R (Bhatti) v Bury MBC [2013] EWHC 3093 (Admin)

ISSUE: It is common in community care judicial review challenges for the facts to move on after the claim is first issued. Commonly a challenge is initially launched to a failure to assess. The LA assesses after the claim has been issued. The Claimant has concerns regarding the content of the assessment and, rather than withdrawing the initial claim and reissuing, seeks to amend the existing claim. The practice of the Administrative Court has usually been liberal in allowing such amendments, though it has made clear in strong terms the need for properly pleaded amendments and for the correct procedure to be followed: see, eg, R (P, W,  F and G) v Essex CC [2004] EWHC 2027 (Admin), paras 35, 38–39, 44–48; R (B) v Lambeth LBC [2006] EWHC 639 (Admin), paras 39–42.

FACTS: This was basically the factual scenario of this present case. Ms Bhatti disagreed with Bury’s financial assessment of her weekly contributions, and brought JR proceedings. These were stayed by consent pending a re-assessment of her needs. The new assessment concluded that there was no financial contribution. However Ms Bhatti then objected to some of the content of the community care assessment and care plan. She sought to reinstate the proceedings on amended grounds, challenging the community care assessment and care plan.

The LA objected to the claim being amended, and insisted that a new claim must be issued, and that the council complaints mechanism should be followed first.

JUDGMENT: The Court declined to allow the claim to be amended. The amendment sought to challenge a different decision on different grounds to those initially brought. The complaints mechanism should be followed.

COMMENTS: The decision is explicable on its terms but nonetheless does not reflect perhaps the more common approach, which is to generally allow properly pleaded amendments brought within time.

As mentioned, the more common course where a fresh decision supersedes the decision initially under challenge is to substitute the most recent decision as the decision under challenge, and the courts do not commonly insist on the claimant commencing an entirely new claim for judicial  review of the new decision.
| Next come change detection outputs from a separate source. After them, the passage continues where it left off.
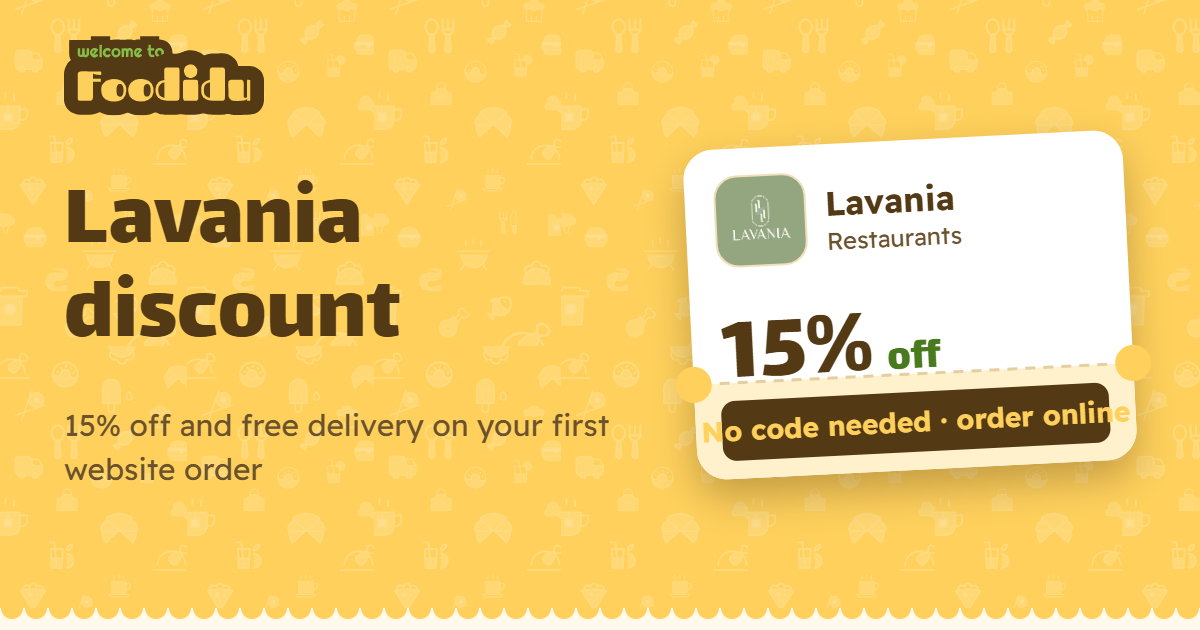
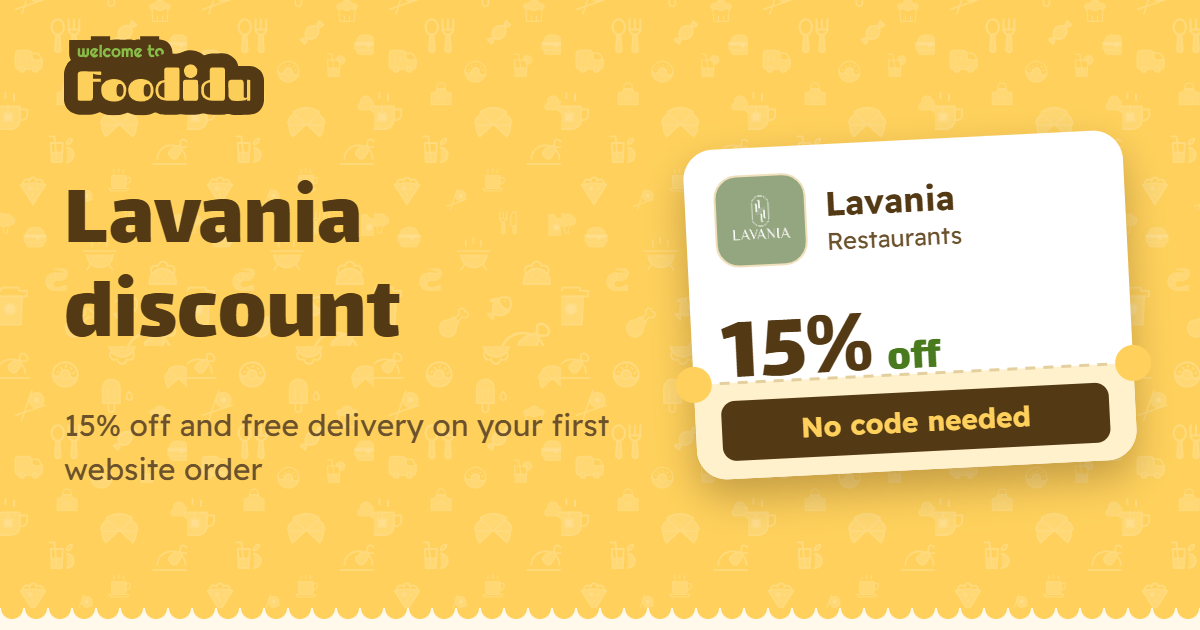
Add TBS: coffee + donut or croissant for 150 EGP through the TBS app
From TBS's own ad: redeemed in-store with the TBS app, no code. No-code brands can now carry
their own how-to steps (TBS: download the app, pick the pair, redeem at the branch), with the
FAQ answer built from the offer and its terms. The share-image pill for no-code offers now just
says "No code needed". Logo: the TBS app's App Store icon, cropped inside its rounded corners.

Changed region(s): [[0.5858, 0.6333, 0.9558, 0.7238]]

diff --git a/static/js/admin.js b/static/js/admin.js
@@ -11,7 +11,7 @@ window.FoodiduAdmin = (() => {
   const ICONS = [["fork", "مطاعم"], ["pizza", "بيتزا"], ["basket", "بقالة"], ["bag", "تسوق"], ["gift", "هدية"], ["tag", "خصم"]];
   const RESERVED = ["ar", "en", "promo-codes", "partners", "day-deals", "privacy-policy", "terms-and-conditions", "dashboard", "img", "css", "js", "pages", "components", "404"];
   // key order in the JSON files, so a saved entry looks like the ones written by hand
-  const BRAND_KEYS = ["key", "slug", "name", "logo", "code", "noCode", "category", "region", "regionLabel", "exclusive", "featured", "priority", "url", "urlLabel", "lastVerified", "badge", "offer", "terms", "where", "moreCodes", "about", "seo"];
+  const BRAND_KEYS = ["key", "slug", "name", "logo", "code", "noCode", "category", "region", "regionLabel", "exclusive", "featured", "priority", "url", "urlLabel", "lastVerified", "badge", "offer", "terms", "where", "steps", "moreCodes", "about", "seo"];
   const REST_KEYS = ["key", "slug", "name", "logo", "category", "region", "menu", "website", "phone", "cuisine", "lastChecked", "validUntil", "about", "seo", "offers"];
   const DEAL_KEYS = ["id", "brand", "name", "logo", "icon", "region", "url", "featured", "days", "title", "details", "source", "sourceLabel", "lastChecked"];
   let REPO = "", root = null, token = null;

diff --git a/tools/assets.html b/tools/assets.html
@@ -46,7 +46,8 @@ const LOGOS = {
   "zad-market":      { src: "zad-market.jpg",       pad: 0,   bg: "#0E4D2C", from: "/__tools/logo-src/", hq: true },   // App Store icon
   "instashop":       { src: "instashop.jpg",        pad: 0,   bg: "#EC0B7E", from: "/__tools/logo-src/", hq: true },   // App Store icon
   "pizza-king":      { src: "pizza-king.jpg",       pad: 0,   bg: "#0F4C8A", from: "/__tools/logo-src/", hq: true },   // App Store icon
-  "lavania":         { src: "lavania.jpg",          pad: 0,   bg: "#95A684", from: "/__tools/logo-src/", hq: true }    // App Store icon
+  "lavania":         { src: "lavania.jpg",          pad: 0,   bg: "#95A684", from: "/__tools/logo-src/", hq: true },   // App Store icon
+  "tbs":             { src: "tbs.jpg",              pad: .06, bg: "auto", crop: [60, 60, 392, 392], from: "/__tools/logo-src/", hq: true }   // the TBS app's App Store icon, inside its rounded corners
 };
 
 // a logo tile at 384 px plus the 192 px copy the pages use for small tiles

diff --git a/static/js/art.js b/static/js/art.js
@@ -88,7 +88,7 @@ function ogJobs(e, kind) {
       const badge = { en: [String(min), "EGP"], ar: [`${min} جنيه`, "من"] };
       return { lang, file: `${e.key}-${lang}`, text, items: [{ ...e, badge, tag: lang === "ar" ? `وفّر حتى ${save}%` : `Save up to ${save}%` }] };
     }
-    if (e.noCode) return { lang, file: `${e.key}-${lang}`, text: brandOgCopy(e, lang), items: [{ ...e, tag: lang === "ar" ? "بدون كود · اطلب أونلاين" : "No code needed · order online" }] };
+    if (e.noCode) return { lang, file: `${e.key}-${lang}`, text: brandOgCopy(e, lang), items: [{ ...e, tag: lang === "ar" ? "بدون كود" : "No code needed" }] };
     return { lang, file: `${e.key}-${lang}`, text: brandOgCopy(e, lang), items: [e, ...(e.moreCodes || []).map((x) => ({ ...e, code: x.code, badge: x.badge }))] };
   });
 }
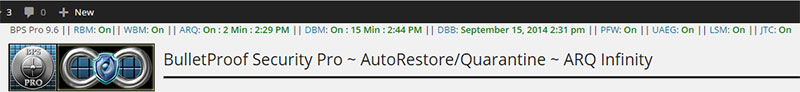
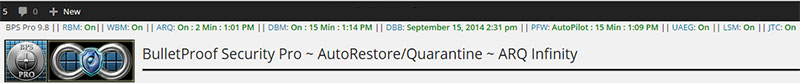
Commit .51.3
git-svn-id: https://plugins.svn.wordpress.org/bulletproof-security/trunk@1028339 b8457f37-d9ea-0310-8a92-e5e31aec5664

diff --git a/admin/js/bulletproof-security-admin-5.js b/admin/js/bulletproof-security-admin-5.js
@@ -134,7 +134,10 @@ jQuery(document).ready(function($){
 			modal: false,
 		 	width: 400,
 		 	height: 500,			
-		 	position: "center",
+		 	position: { 
+				my: "center", 
+				at: "center" 
+			},
 		 	buttons: {             
 				"Close": function() {                 
 					$(this).dialog("close");             
@@ -162,7 +165,10 @@ jQuery(document).ready(function($){
 			modal: false,
 		 	width: 400,
 		 	height: 500,			
-		 	position: "center",
+		 	position: { 
+				my: "center", 
+				at: "center" 
+			},
 		 	buttons: {             
 				"Close": function() {                 
 					$(this).dialog("close");             
@@ -190,7 +196,10 @@ jQuery(document).ready(function($){
 			modal: false,
 		 	width: 400,
 		 	height: 500,			
-		 	position: "center",
+		 	position: { 
+				my: "center", 
+				at: "center" 
+			},
 		 	buttons: {             
 				"Close": function() {                 
 					$(this).dialog("close");             
@@ -218,7 +227,10 @@ jQuery(document).ready(function($){
 			modal: false,
 		 	width: 400,
 		 	height: 500,			
-		 	position: "center",
+		 	position: { 
+				my: "center", 
+				at: "center" 
+			},
 		 	buttons: {             
 				"Close": function() {                 
 					$(this).dialog("close");             
@@ -246,7 +258,10 @@ jQuery(document).ready(function($){
 			modal: false,
 		 	width: 400,
 		 	height: 500,			
-		 	position: "center",
+		 	position: { 
+				my: "center", 
+				at: "center" 
+			},
 		 	buttons: {             
 				"Close": function() {                 
 					$(this).dialog("close");             
@@ -274,7 +289,10 @@ jQuery(document).ready(function($){
 			modal: false,
 		 	width: 400,
 		 	height: 500,			
-		 	position: "center",
+		 	position: { 
+				my: "center", 
+				at: "center" 
+			},
 		 	buttons: {             
 				"Close": function() {                 
 					$(this).dialog("close");             
@@ -302,7 +320,10 @@ jQuery(document).ready(function($){
 			modal: false,
 		 	width: 400,
 		 	height: 500,			
-		 	position: "center",
+		 	position: { 
+				my: "center", 
+				at: "center" 
+			},
 		 	buttons: {             
 				"Close": function() {                 
 					$(this).dialog("close");             
@@ -330,7 +351,10 @@ jQuery(document).ready(function($){
 			modal: false,
 		 	width: 400,
 		 	height: 500,			
-		 	position: "center",
+		 	position: { 
+				my: "center", 
+				at: "center" 
+			},
 		 	buttons: {             
 				"Close": function() {                 
 					$(this).dialog("close");             
@@ -358,7 +382,10 @@ jQuery(document).ready(function($){
 			modal: false,
 		 	width: 400,
 		 	height: 500,			
-		 	position: "center",
+		 	position: { 
+				my: "center", 
+				at: "center" 
+			},
 		 	buttons: {             
 				"Close": function() {                 
 					$(this).dialog("close");             
@@ -386,7 +413,10 @@ jQuery(document).ready(function($){
 			modal: false,
 		 	width: 400,
 		 	height: 500,			
-		 	position: "center",
+		 	position: { 
+				my: "center", 
+				at: "center" 
+			},
 		 	buttons: {             
 				"Close": function() {                 
 					$(this).dialog("close");             
@@ -414,7 +444,10 @@ jQuery(document).ready(function($){
 			modal: false,
 		 	width: 400,
 		 	height: 500,			
-		 	position: "center",
+		 	position: { 
+				my: "center", 
+				at: "center" 
+			},
 		 	buttons: {             
 				"Close": function() {                 
 					$(this).dialog("close");             
@@ -442,7 +475,10 @@ jQuery(document).ready(function($){
 			modal: false,
 		 	width: 400,
 		 	height: 500,			
-		 	position: "center",
+		 	position: { 
+				my: "center", 
+				at: "center" 
+			},
 		 	buttons: {             
 				"Close": function() {                 
 					$(this).dialog("close");             
@@ -470,7 +506,10 @@ jQuery(document).ready(function($){
 			modal: false,
 		 	width: 400,
 		 	height: 500,			
-		 	position: "center",
+		 	position: { 
+				my: "center", 
+				at: "center" 
+			},
 		 	buttons: {             
 				"Close": function() {                 
 					$(this).dialog("close");             
@@ -498,7 +537,10 @@ jQuery(document).ready(function($){
 			modal: false,
 		 	width: 400,
 		 	height: 500,			
-		 	position: "center",
+		 	position: { 
+				my: "center", 
+				at: "center" 
+			},
 		 	buttons: {             
 				"Close": function() {                 
 					$(this).dialog("close");             
@@ -526,7 +568,10 @@ jQuery(document).ready(function($){
 			modal: false,
 		 	width: 400,
 		 	height: 500,			
-		 	position: "center",
+		 	position: { 
+				my: "center", 
+				at: "center" 
+			},
 		 	buttons: {             
 				"Close": function() {                 
 					$(this).dialog("close");             
@@ -554,7 +599,10 @@ jQuery(document).ready(function($){
 			modal: false,
 		 	width: 400,
 		 	height: 500,			
-		 	position: "center",
+		 	position: { 
+				my: "center", 
+				at: "center" 
+			},
 		 	buttons: {             
 				"Close": function() {                 
 					$(this).dialog("close");             
@@ -582,7 +630,10 @@ jQuery(document).ready(function($){
 			modal: false,
 		 	width: 400,
 		 	height: 500,			
-		 	position: "center",
+		 	position: { 
+				my: "center", 
+				at: "center" 
+			},
 		 	buttons: {             
 				"Close": function() {                 
 					$(this).dialog("close");             
@@ -610,7 +661,10 @@ jQuery(document).ready(function($){
 			modal: false,
 		 	width: 400,
 		 	height: 500,			
-		 	position: "center",
+		 	position: { 
+				my: "center", 
+				at: "center" 
+			},
 		 	buttons: {             
 				"Close": function() {                 
 					$(this).dialog("close");             
@@ -638,7 +692,10 @@ jQuery(document).ready(function($){
 			modal: false,
 		 	width: 400,
 		 	height: 500,			
-		 	position: "center",
+		 	position: { 
+				my: "center", 
+				at: "center" 
+			},
 		 	buttons: {             
 				"Close": function() {                 
 					$(this).dialog("close");             
@@ -666,7 +723,10 @@ jQuery(document).ready(function($){
 			modal: false,
 		 	width: 400,
 		 	height: 500,			
-		 	position: "center",
+		 	position: { 
+				my: "center", 
+				at: "center" 
+			},
 		 	buttons: {             
 				"Close": function() {                 
 					$(this).dialog("close");             
@@ -694,7 +754,10 @@ jQuery(document).ready(function($){
 			modal: false,
 		 	width: 400,
 		 	height: 500,			
-		 	position: "center",
+		 	position: { 
+				my: "center", 
+				at: "center" 
+			},
 		 	buttons: {             
 				"Close": function() {                 
 					$(this).dialog("close");             
@@ -722,7 +785,10 @@ jQuery(document).ready(function($){
 			modal: false,
 		 	width: 400,
 		 	height: 500,			
-		 	position: "center",
+		 	position: { 
+				my: "center", 
+				at: "center" 
+			},
 		 	buttons: {             
 				"Close": function() {                 
 					$(this).dialog("close");             

diff --git a/admin/core/options.php b/admin/core/options.php
@@ -1557,7 +1557,26 @@ if ( !current_user_can('manage_options') ) {
   </tr> 
   <tr>
     <td class="bps-table_cell_no_border">&bull;</td>
-    <td class="bps-table_cell_no_border"><?php $text = '<h3><strong>'.__('Significant Root and wp-admin htaccess File Changes:', 'bulletproof-security').'</strong></h3>'.__('Most significant changes/fixes/improvements to the BPS root and wp-admin htaccess files.<br>For additional information about these changes click this Forum link: ', 'bulletproof-security').'<strong><a href="http://forum.ait-pro.com/forums/topic/root-and-wp-admin-htaccess-file-significant-changes/ target="_blank" title="Significant Root and wp-admin htaccess File Changes">'.__('Significant Root and wp-admin htaccess File Changes', 'bulletproof-security').'</a></strong><br><br><strong>&bull; Root htaccess File/Code Fix:</strong> Removal of additional instances of "BEGIN WordPress" and "END WordPress" text from the root htaccess file which caused multiple instances of the default wp htaccess code to be created in the root htaccess file when the WP flush_rewrite_rules function was executed by other plugins and themes.<br><br><strong>&bull; htaccess Help Text Improvement Overall:</strong> The help text throughout both the root and wp-admin htaccess files was very dated and was in need of updating. Better/clearer examples have been created in the help text. Overall the htaccess files are more streamlined and less cluttered looking visually.<br><br><strong>&bull; Structure/Order Code Changes:</strong> Several blocks of htaccess code has been structured differently as far as the general order/sequence of code goes in the root htaccess file and more importantly what code will remain in the root htaccess file in the event that the WP flush_rewrite_rules function is executed by another plugin or theme. There are several technical reasons for making these structure/order changes, which I will not bore you with. Basically things are structured/ordered much better for any/every possible scenario that may occur.<br><br><strong>Note:</strong> This is a one-time BPS Update that requires manual steps to be performed. All future versions of BPS will do the normal/typical automatic update of the BPS htaccess files. Overall we felt that creating a Notice about these significant changes vs just doing a normal automatic update was the best route to take for the primary reasons stated above and some additional reasons not stated here.'; echo $text; ?>
+    <td class="bps-table_cell_no_border"><?php $text = '<h3><strong>'.__('WordPress 4.1 jQuery UI Compatibility Code Correction:', 'bulletproof-security').'</strong></h3>'.__('<strong>Bug:</strong> BPS jQuery UI Dialog Read Me help window position not centered in WordPress 4.1.', 'bulletproof-security').'<br>'.__('<strong>Fix:</strong> Corrected the BPS jQuery UI Dialog Position Method code by adding the appropriate "my" and "at" options.', 'bulletproof-security').'<br>'.__('<strong>Note:</strong> For anyone else experiencing this issue see this Forum Topic for the solution: ', 'bulletproof-security').'<strong><a href="http://forum.ait-pro.com/forums/topic/wordpress-4-1-jquery-ui-dialog-window-position-not-centered/" target="_blank" title="jQuery UI Dialog window position not centered">'.__('jQuery UI Dialog window position not centered', 'bulletproof-security').'</a></strong>'; echo $text; ?>
+</td>
+  </tr> 
+  <tr>
+    <td class="bps-table_cell_no_border">&bull;</td>
+    <td class="bps-table_cell_no_border"><?php $text = '<h3><strong>'.__('Help Link Corrections:', 'bulletproof-security').'</strong></h3>'.__('Special thanks to WordPress Member: ', 'bulletproof-security').'<strong><a href="https://wordpress.org/support/profile/mrppp" target="_blank" title="WordPress Member mrppp">'.__('mrppp', 'bulletproof-security').'</a></strong>'.__(' for finding and reporting invalid help links in BPS.', 'bulletproof-security'); echo $text; ?>
+</td>
+  </tr> 
+   <tr>
+    <td class="bps-table_cell_no_border">&nbsp;</td>
+    <td class="bps-table_cell_no_border">&nbsp;</td>
+  </tr> 
+  <tr>
+    <td class="bps-table_cell_no_border">&bull;</td>
+    <td class="bps-table_cell_no_border"><?php $text = '<h2><strong>'.__('Whats New in BPS .51.2', 'bulletproof-security').'</strong></h2>'; echo $text; ?>
+</td>
+  </tr> 
+  <tr>
+    <td class="bps-table_cell_no_border">&bull;</td>
+    <td class="bps-table_cell_no_border"><?php $text = '<h3><strong>'.__('Significant Root and wp-admin htaccess File Changes:', 'bulletproof-security').'</strong></h3>'.__('Most significant changes/fixes/improvements to the BPS root and wp-admin htaccess files.<br>For additional information about these changes click this Forum link: ', 'bulletproof-security').'<strong><a href="http://forum.ait-pro.com/forums/topic/root-and-wp-admin-htaccess-file-significant-changes/" target="_blank" title="Significant Root and wp-admin htaccess File Changes">'.__('Significant Root and wp-admin htaccess File Changes', 'bulletproof-security').'</a></strong><br><br><strong>&bull; Root htaccess File/Code Fix:</strong> Removal of additional instances of "BEGIN WordPress" and "END WordPress" text from the root htaccess file which caused multiple instances of the default wp htaccess code to be created in the root htaccess file when the WP flush_rewrite_rules function was executed by other plugins and themes.<br><br><strong>&bull; htaccess Help Text Improvement Overall:</strong> The help text throughout both the root and wp-admin htaccess files was very dated and was in need of updating. Better/clearer examples have been created in the help text. Overall the htaccess files are more streamlined and less cluttered looking visually.<br><br><strong>&bull; Structure/Order Code Changes:</strong> Several blocks of htaccess code has been structured differently as far as the general order/sequence of code goes in the root htaccess file and more importantly what code will remain in the root htaccess file in the event that the WP flush_rewrite_rules function is executed by another plugin or theme. There are several technical reasons for making these structure/order changes, which I will not bore you with. Basically things are structured/ordered much better for any/every possible scenario that may occur.<br><br><strong>Note:</strong> This is a one-time BPS Update that requires manual steps to be performed. All future versions of BPS will do the normal/typical automatic update of the BPS htaccess files. Overall we felt that creating a Notice about these significant changes vs just doing a normal automatic update was the best route to take for the primary reasons stated above and some additional reasons not stated here.'; echo $text; ?>
 </td>
   </tr>
   <tr>
@@ -1663,7 +1682,7 @@ jQuery(document).ready(function($){
 
 <?php echo '<strong>'; _e('DB Diff Tool: ', 'bulletproof-security'); echo '</strong>'; _e('The DB Diff Tool compares old database tables from DB backups to current database tables and displays any differences in the data/content of those 2 database tables. The DB Diff Tool allows you to check your WordPress Database if you receive a DB Monitor email alert and do not recognize the database table name change/modification.', 'bulletproof-security'); ?><br /><br />
 
-<?php echo '<strong>'; _e('Plugin Firewall: ', 'bulletproof-security'); echo '</strong>'; _e('The Plugin Firewall / Plugins BulletProof Mode prevents/blocks/forbids Remote Access to the plugins folder from external sources (remote script execution, hacker recon, remote scanning, remote accessibility, etc.) and only allows internal access to the plugins folder based on this criteria: Domain name, Server IP Address and Public IP / Your Computer IP Address.', 'bulletproof-security'); ?><br /><br />
+<?php echo '<strong>'; _e('Plugin Firewall: ', 'bulletproof-security'); echo '</strong>'; _e('The Plugin Firewall / Plugins BulletProof Mode prevents/blocks/forbids Remote Access to the plugins folder from external sources (remote script execution, hacker recon, remote scanning, remote accessibility, etc.) and only allows internal access to the plugins folder based on this criteria: Domain name, Server IP Address and Public IP / Your Computer IP Address. True IP based Firewall that updates your IP addres in real-time when it changes. AutoPilot Mode automatically creates plugin whitelist rules in real-time.', 'bulletproof-security'); ?><br /><br />
 
 <?php echo '<strong>'; _e('Uploads Folder Anti-Exploit Guard: ', 'bulletproof-security'); echo '</strong>'; _e('The Uploads Folder Anti-Exploit Guard / Uploads BulletProof Mode allows ONLY safe image files with valid image file extensions such as jpg, gif, png, etc. to be accessed, opened or viewed from the uploads folder. The Uploads Anti-Exploit Guard prevents/blocks/forbids files by file extension names in the uploads folder from being accessed, opened, viewed, processed or executed.', 'bulletproof-security'); ?><br /><br />
 

diff --git a/admin/core/core-custom-code.php b/admin/core/core-custom-code.php
@@ -45,7 +45,7 @@ bps_CustomCode_BPSQSE_check();
 	<?php settings_fields('bulletproof_security_options_customcode'); ?>
 	<?php $options = get_option('bulletproof_security_options_customcode'); ?>
     
-    <strong><label for="bps-CCode"><?php _e('CUSTOM CODE TOP PHP/PHP.INI HANDLER/CACHE CODE:<br>Add php/php.ini handler code, cache code and/or <a href=http://forum.ait-pro.com/forums/topic/htaccess-caching-code-speed-boost-cache-code/" title="Link opens in a new Browser window" target="_blank" style="font-size:11px;">Speed Boost Cache Code</a> here', 'bulletproof-security'); ?> </label></strong><br />
+    <strong><label for="bps-CCode"><?php _e('CUSTOM CODE TOP PHP/PHP.INI HANDLER/CACHE CODE:<br>Add php/php.ini handler code, cache code and/or <a href="http://forum.ait-pro.com/forums/topic/htaccess-caching-code-speed-boost-cache-code/" title="Link opens in a new Browser window" target="_blank" style="font-size:11px;">Speed Boost Cache Code</a> here', 'bulletproof-security'); ?> </label></strong><br />
 <strong><label for="bps-CCode"><?php $text = '<font color="blue">'.__('ONLY add valid php/php.ini handler htaccess code and/or cache htaccess code below or text commented out with a pound sign #', 'bulletproof-security').'</font>'; echo $text ; ?> </label></strong><br />
     <textarea class="bps-text-area-custom-code" name="bulletproof_security_options_customcode[bps_customcode_one]" tabindex="1"><?php echo $options['bps_customcode_one']; ?></textarea>
     </td>

diff --git a/bulletproof-security.php b/bulletproof-security.php
@@ -5,7 +5,7 @@ Plugin URI: http://forum.ait-pro.com/read-me-first/
 Text Domain: bulletproof-security
 Domain Path: /languages/
 Description: Website Security Protection: BulletProof Security protects your website against 100,000's of different hacking attempts/attacks. Built-in .htaccess file Editor. Security Logging/HTTP Error Logging. Login Security/Login Monitoring: Log All Account Logins or Log Only Account Lockouts. DB Backup: Database Backup. Website FrontEnd/BackEnd Maintenance Mode. System Info: PHP, MySQL, OS, Server, Memory Usage, IP, SAPI, WP Filesystem API Method, DNS, Max Upload...
-Version: .51.2
+Version: .51.3
 Author: AITpro | Edward Alexander
 Author URI: http://forum.ait-pro.com/read-me-first/
 */
@@ -28,9 +28,9 @@ Author URI: http://forum.ait-pro.com/read-me-first/
 */
 
 // BPS variables
-define( 'BULLETPROOF_VERSION', '.51.2' );
-$bps_last_version = '.51.1';
-$bps_version = '.51.2';
+define( 'BULLETPROOF_VERSION', '.51.3' );
+$bps_last_version = '.51.2';
+$bps_version = '.51.3';
 $bps_readme_install_ver = '1';
 
 // Load BPS Global class - not doing anything with this Class in BPS Free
The reasons for this are practical, and justifiable in terms of the Overriding Objective. The immigration case relied on by the judge in Bhatti was different, as in that case there was no amended claim, and only the suggestion that the claim could be amended and continued.

Another odd feature of this claim is that in the current legal aid environment claimants are now more keen to withdraw claims at this stage and obtain a costs order against the LA.

Another important feature of this claim is the court’s reliance on the alternative remedy of the statutory complaints mechanism under the Social Services and NHS Complaints Regulations. Challenges to community care assessments and care plans are areas where the courts have considered the complaints mechanism to be an adequate alternative remedy, eg see R (F) v Wirral BC [2009] EWHC 1626 (Admin), [2009]. However where the claim raises a point of law, concerns the application of a policy, or where an interim remedy is necessary, then a complaints procedure is unlikely to afford an alternative remedy which is sufficiently adequate.